Source information Start Marker

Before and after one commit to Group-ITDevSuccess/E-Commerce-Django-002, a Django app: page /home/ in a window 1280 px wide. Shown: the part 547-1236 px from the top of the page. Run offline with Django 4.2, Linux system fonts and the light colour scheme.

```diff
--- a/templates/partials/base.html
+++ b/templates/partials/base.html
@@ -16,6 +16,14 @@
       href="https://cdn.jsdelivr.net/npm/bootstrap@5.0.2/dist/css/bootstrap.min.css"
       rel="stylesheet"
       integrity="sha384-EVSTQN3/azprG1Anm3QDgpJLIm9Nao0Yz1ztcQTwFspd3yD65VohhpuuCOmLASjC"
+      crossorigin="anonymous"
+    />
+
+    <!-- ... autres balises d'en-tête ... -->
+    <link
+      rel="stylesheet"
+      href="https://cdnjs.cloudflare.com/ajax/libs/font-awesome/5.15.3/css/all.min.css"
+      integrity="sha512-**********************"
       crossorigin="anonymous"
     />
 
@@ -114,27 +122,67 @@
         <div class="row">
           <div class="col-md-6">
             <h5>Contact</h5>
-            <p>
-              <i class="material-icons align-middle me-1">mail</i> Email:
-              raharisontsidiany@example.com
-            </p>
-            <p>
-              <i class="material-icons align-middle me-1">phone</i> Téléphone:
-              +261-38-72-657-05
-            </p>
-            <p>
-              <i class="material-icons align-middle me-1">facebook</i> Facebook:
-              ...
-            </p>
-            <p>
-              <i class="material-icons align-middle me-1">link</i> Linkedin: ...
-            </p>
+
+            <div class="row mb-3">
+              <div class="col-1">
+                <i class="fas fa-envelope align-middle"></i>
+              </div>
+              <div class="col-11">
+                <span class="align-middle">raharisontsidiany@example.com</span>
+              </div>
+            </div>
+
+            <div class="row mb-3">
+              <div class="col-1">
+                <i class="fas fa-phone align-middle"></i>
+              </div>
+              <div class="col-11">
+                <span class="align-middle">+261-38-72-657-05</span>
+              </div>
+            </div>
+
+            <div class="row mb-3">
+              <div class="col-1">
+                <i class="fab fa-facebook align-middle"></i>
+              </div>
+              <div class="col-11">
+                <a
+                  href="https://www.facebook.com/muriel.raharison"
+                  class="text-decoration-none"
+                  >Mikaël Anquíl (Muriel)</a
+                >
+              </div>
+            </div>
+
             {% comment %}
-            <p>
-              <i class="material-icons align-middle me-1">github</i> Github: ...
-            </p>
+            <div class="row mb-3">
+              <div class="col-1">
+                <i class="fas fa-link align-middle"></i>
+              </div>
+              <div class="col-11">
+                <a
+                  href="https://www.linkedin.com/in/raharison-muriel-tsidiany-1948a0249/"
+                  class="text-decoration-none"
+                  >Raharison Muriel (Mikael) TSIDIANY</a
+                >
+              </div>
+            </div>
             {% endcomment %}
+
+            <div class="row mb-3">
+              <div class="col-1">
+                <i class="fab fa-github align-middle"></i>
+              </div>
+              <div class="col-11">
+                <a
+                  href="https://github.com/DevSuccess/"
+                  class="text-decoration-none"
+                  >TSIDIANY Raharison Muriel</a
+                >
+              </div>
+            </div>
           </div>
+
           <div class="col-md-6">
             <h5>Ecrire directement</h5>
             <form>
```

Source information End Marker

Exercise requirements: Copy every line of the records above that holds the word "material".

Output of the exercise:
-              <i class="material-icons align-middle me-1">mail</i> Email:
-              <i class="material-icons align-middle me-1">phone</i> Téléphone:
-              <i class="material-icons align-middle me-1">facebook</i> Facebook:
-              <i class="material-icons align-middle me-1">link</i> Linkedin: ...
-              <i class="material-icons align-middle me-1">github</i> Github: ...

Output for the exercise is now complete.